MATERIALS PROVIDED.
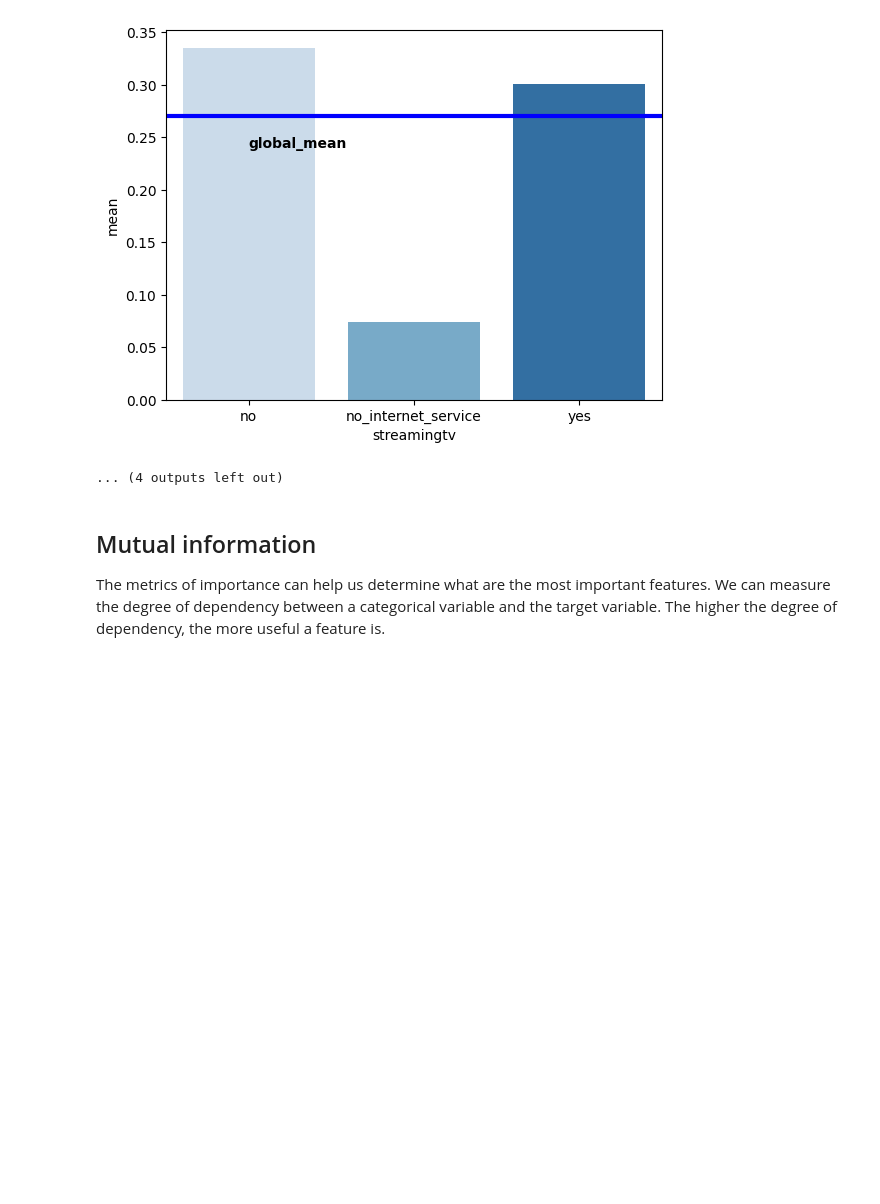
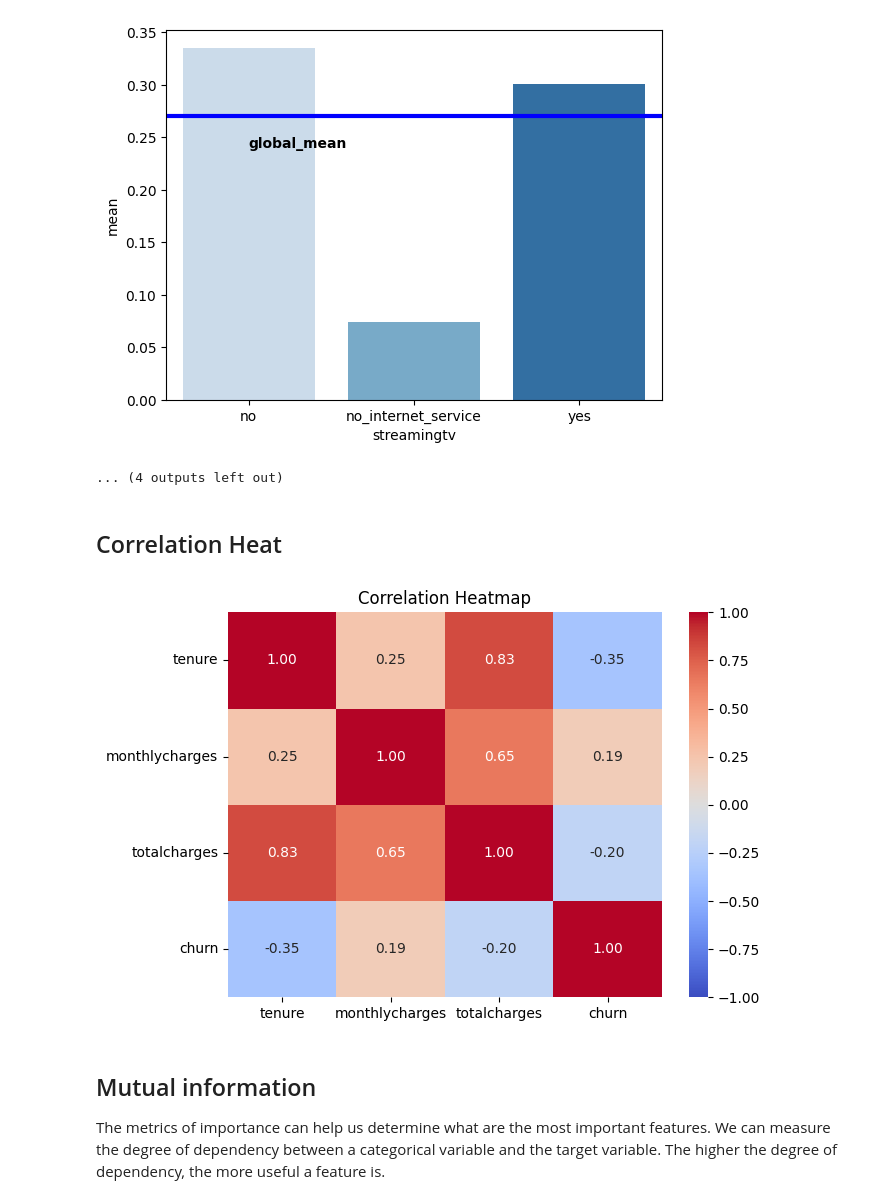
Before and after one commit to zinebk-anche/Churn_Prediction_Telco, a Jupyter notebook: Notebook_and_data/Telco_churn_prediction.ipynb, the cells around one changed output. Drawn from its saved outputs; the diff is of its cells as text; code cells hidden in the pictures; blank space fills up the shorter version.

```diff
--- a/Notebook_and_data/Telco_churn_prediction.ipynb
+++ b/Notebook_and_data/Telco_churn_prediction.ipynb
@@ -506,6 +529,20 @@ for feature in categorical:
 [figure]
 [figure]
 ... (4 outputs left out)
+# %% [markdown]
+## Correlation Heat
+# %%
+# Correlation matrix for numerical columns
+columns_to_select = numerical + ['churn']
+corr = df[columns_to_select].corr()
+
+# Plotting the heatmap
+plt.figure(figsize=(7, 5))
+sns.heatmap(corr, annot=True, fmt=".2f", cmap='coolwarm', center=0, vmin=-1, vmax=1)
+plt.title('Correlation Heatmap')
+plt.show()
+# %% [output]
+[figure, added]
 # %% [markdown]
 ## Mutual information
 The metrics of importance can help us determine what are the most important features. We can measure the degree of dependency between a categorical variable and the target variable. The higher the degree of dependency, the more useful a feature is.
```
Also changed, not shown: parts of 48 cells of this notebook.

TO DO.
An exact copy of every line above is needed, without the images.

WRITTEN REPLY.
Before and after one commit to zinebk-anche/Churn_Prediction_Telco, a Jupyter notebook: Notebook_and_data/Telco_churn_prediction.ipynb, the cells around one changed output. Drawn from its saved outputs; the diff is of its cells as text; code cells hidden in the pictures; blank space fills up the shorter version.

```diff
--- a/Notebook_and_data/Telco_churn_prediction.ipynb
+++ b/Notebook_and_data/Telco_churn_prediction.ipynb
@@ -506,6 +529,20 @@ for feature in categorical:
 [figure]
 [figure]
 ... (4 outputs left out)
+# %% [markdown]
+## Correlation Heat
+# %%
+# Correlation matrix for numerical columns
+columns_to_select = numerical + ['churn']
+corr = df[columns_to_select].corr()
+
+# Plotting the heatmap
+plt.figure(figsize=(7, 5))
+sns.heatmap(corr, annot=True, fmt=".2f", cmap='coolwarm', center=0, vmin=-1, vmax=1)
+plt.title('Correlation Heatmap')
+plt.show()
+# %% [output]
+[figure, added]
 # %% [markdown]
 ## Mutual information
 The metrics of importance can help us determine what are the most important features. We can measure the degree of dependency between a categorical variable and the target variable. The higher the degree of dependency, the more useful a feature is.
```
Also changed, not shown: parts of 48 cells of this notebook.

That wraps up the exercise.